This week I’ve had the blessing of spending some special time with my family at the beach. Since home to me has always been in the mountains, vacation time is typically spent somewhere near the ocean. While a week at the beach can be fully spent walking along the beach, playing in the ocean or pool, or lounging lazily in a beach chair listening to the sea gulls; I generally always have a plan for something extra to do. It may be visiting a museum or historic site, taking some kind of tour or sightseeing excursion, or just doing something we don’t normally get to do.

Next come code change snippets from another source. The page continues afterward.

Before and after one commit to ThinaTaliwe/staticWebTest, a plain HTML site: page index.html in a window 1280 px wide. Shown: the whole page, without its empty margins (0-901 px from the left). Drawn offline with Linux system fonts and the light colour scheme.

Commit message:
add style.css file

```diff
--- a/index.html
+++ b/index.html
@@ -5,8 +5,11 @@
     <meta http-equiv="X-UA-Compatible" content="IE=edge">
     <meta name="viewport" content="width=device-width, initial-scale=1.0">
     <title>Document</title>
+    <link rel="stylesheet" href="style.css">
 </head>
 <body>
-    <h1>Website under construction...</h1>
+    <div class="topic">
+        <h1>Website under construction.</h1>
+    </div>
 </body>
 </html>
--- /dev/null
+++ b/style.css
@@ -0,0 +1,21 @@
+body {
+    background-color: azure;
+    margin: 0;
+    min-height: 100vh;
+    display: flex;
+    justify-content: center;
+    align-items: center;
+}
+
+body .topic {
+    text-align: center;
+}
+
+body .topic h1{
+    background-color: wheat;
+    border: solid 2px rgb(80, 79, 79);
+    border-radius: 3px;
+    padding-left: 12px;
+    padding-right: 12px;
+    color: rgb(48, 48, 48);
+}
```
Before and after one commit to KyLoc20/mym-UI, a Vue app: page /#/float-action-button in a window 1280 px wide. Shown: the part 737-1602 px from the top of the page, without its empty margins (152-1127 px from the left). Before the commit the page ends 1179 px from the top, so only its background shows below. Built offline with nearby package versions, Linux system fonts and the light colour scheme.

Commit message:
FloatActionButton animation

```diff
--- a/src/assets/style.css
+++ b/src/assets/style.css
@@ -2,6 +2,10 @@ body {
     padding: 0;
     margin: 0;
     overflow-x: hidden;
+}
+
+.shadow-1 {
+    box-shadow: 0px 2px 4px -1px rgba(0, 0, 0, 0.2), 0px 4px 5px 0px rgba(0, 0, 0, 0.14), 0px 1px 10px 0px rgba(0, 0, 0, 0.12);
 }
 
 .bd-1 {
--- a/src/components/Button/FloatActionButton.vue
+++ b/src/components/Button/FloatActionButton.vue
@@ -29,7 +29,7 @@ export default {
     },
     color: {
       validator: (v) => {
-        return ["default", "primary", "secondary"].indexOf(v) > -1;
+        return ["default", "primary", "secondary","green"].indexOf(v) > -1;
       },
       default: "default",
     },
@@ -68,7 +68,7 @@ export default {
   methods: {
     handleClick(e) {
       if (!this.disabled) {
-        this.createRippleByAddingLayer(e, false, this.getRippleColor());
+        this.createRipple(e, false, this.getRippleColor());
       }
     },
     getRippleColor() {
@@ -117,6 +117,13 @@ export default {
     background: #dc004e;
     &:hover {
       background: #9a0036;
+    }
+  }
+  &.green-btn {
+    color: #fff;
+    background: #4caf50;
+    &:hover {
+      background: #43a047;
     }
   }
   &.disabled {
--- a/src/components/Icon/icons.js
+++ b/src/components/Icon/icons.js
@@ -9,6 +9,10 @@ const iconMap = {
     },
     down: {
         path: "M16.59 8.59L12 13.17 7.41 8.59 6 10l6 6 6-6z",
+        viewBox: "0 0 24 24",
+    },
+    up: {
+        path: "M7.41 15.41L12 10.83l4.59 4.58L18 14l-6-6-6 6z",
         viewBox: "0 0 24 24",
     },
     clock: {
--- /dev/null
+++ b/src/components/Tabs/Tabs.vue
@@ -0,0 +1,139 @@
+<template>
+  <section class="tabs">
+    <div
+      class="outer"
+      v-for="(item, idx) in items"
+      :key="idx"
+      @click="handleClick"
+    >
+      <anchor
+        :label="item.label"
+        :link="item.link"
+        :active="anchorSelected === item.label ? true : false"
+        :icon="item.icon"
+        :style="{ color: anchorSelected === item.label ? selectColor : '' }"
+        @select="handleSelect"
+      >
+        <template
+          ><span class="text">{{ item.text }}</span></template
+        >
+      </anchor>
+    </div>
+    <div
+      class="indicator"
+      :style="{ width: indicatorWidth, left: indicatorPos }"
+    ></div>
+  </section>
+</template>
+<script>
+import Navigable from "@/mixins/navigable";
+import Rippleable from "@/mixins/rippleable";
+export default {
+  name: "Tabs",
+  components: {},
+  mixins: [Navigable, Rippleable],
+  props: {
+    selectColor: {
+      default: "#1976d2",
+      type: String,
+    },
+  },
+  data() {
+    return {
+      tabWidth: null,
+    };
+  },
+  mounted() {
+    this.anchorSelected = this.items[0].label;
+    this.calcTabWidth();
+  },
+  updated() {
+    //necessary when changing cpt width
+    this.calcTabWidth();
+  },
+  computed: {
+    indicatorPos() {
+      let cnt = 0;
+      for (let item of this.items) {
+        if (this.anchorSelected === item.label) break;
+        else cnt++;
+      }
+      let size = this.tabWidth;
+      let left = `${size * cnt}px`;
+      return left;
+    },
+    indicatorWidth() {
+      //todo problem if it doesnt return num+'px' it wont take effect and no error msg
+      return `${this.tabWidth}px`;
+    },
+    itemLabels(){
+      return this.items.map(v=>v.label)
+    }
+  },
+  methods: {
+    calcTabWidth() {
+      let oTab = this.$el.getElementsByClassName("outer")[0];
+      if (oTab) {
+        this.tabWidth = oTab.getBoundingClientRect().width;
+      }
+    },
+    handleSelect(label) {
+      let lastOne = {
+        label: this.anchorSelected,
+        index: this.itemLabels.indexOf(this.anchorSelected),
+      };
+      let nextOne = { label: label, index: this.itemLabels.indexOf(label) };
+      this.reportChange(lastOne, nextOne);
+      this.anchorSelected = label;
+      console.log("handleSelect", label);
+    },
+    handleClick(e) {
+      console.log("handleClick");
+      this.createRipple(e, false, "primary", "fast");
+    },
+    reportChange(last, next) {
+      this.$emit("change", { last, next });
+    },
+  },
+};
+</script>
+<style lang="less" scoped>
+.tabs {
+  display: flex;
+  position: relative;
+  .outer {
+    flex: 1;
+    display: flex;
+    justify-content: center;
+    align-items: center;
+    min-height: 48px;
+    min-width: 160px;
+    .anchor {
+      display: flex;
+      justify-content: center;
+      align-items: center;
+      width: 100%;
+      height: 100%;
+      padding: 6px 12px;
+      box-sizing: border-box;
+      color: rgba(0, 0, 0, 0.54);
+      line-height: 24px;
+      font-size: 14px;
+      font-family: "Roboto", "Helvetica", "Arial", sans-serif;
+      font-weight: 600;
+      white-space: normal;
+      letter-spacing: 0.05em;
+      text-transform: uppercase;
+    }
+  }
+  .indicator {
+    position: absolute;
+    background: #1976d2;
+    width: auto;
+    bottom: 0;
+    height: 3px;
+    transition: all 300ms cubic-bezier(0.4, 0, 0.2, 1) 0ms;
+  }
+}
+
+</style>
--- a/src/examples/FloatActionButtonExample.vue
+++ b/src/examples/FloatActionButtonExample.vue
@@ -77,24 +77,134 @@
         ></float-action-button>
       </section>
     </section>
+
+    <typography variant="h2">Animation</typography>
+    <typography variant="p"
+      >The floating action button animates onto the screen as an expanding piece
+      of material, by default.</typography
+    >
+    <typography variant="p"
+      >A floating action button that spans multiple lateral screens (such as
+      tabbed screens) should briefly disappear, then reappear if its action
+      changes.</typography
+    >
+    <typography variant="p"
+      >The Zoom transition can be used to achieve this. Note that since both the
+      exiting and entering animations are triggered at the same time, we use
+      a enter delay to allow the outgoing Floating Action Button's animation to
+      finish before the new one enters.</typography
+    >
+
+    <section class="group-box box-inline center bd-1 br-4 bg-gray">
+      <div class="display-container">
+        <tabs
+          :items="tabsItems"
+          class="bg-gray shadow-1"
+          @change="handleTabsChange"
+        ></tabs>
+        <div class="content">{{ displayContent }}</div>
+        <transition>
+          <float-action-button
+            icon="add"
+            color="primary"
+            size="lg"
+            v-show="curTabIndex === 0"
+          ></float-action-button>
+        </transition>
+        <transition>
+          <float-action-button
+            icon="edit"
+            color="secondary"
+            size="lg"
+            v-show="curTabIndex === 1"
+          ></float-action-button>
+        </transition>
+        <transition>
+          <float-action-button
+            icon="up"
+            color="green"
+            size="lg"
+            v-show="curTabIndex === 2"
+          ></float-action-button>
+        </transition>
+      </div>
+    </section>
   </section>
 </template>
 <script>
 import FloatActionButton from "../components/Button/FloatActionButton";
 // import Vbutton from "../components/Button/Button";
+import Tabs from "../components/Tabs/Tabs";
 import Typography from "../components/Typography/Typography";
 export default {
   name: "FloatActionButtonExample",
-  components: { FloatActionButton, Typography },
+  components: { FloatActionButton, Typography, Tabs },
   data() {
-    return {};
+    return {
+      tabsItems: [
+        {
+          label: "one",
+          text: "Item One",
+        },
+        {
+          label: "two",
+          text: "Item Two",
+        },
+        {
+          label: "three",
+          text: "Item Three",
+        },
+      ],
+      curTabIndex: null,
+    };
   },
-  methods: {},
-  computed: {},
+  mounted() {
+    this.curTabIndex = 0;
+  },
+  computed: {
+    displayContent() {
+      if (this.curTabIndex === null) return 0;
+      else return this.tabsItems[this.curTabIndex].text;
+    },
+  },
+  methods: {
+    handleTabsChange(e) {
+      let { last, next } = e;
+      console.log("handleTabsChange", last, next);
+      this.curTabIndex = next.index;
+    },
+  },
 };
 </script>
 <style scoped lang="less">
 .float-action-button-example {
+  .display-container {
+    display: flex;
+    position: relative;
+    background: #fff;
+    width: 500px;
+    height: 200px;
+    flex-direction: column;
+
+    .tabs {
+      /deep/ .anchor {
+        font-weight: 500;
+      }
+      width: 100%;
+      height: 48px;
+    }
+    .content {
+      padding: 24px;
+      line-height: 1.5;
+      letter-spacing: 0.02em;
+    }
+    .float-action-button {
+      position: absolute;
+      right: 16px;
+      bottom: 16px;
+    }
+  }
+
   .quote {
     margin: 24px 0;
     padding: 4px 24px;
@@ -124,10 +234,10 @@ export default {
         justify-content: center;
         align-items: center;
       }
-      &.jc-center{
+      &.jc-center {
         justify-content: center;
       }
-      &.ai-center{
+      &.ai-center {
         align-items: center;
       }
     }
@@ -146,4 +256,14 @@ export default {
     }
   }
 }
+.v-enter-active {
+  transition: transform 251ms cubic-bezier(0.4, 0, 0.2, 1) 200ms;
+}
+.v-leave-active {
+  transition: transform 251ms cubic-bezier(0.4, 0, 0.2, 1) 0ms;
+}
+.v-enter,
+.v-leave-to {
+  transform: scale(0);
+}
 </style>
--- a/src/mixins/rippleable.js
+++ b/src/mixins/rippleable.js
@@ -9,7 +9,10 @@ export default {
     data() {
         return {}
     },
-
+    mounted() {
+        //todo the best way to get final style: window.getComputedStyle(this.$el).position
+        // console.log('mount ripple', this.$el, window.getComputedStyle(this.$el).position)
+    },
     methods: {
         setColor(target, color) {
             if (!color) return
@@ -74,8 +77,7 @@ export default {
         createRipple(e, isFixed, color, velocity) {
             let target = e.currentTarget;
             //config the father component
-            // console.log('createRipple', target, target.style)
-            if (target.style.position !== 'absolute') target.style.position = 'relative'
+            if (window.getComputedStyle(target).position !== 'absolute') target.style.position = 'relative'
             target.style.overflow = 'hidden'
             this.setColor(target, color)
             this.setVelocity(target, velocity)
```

One of this year’s extras was a morning hike on Bird Island Coastal Reserve, an uninhabited island that extends around one and one-half miles on the coast of North Carolina to a rock jetty that divides North and South Carolina. The island is absolutely beautiful with high natural dunes; salt marshes and tidal creeks; a gorgeous stretch of pristine, sandy white beaches; and a variety of habitats and nesting areas for a variety of birds, some of which are threatened or endangered. I couldn’t wait to embark on this little adventure, especially when I discovered that it was not uncommon to find loads of sand dollars, many completely perfect.


I began this hike, eager and excited, as well as equipped with a small bag to gather all my perfect sand dollars. As I inched my way along the shore, I saw many, many sand dollar pieces – many broken, chipped, and scarred, but not one perfect sand dollar. My little bag remained rolled up in my backpack as I gradually gave up and instead just drank in the beauty of the untouched island.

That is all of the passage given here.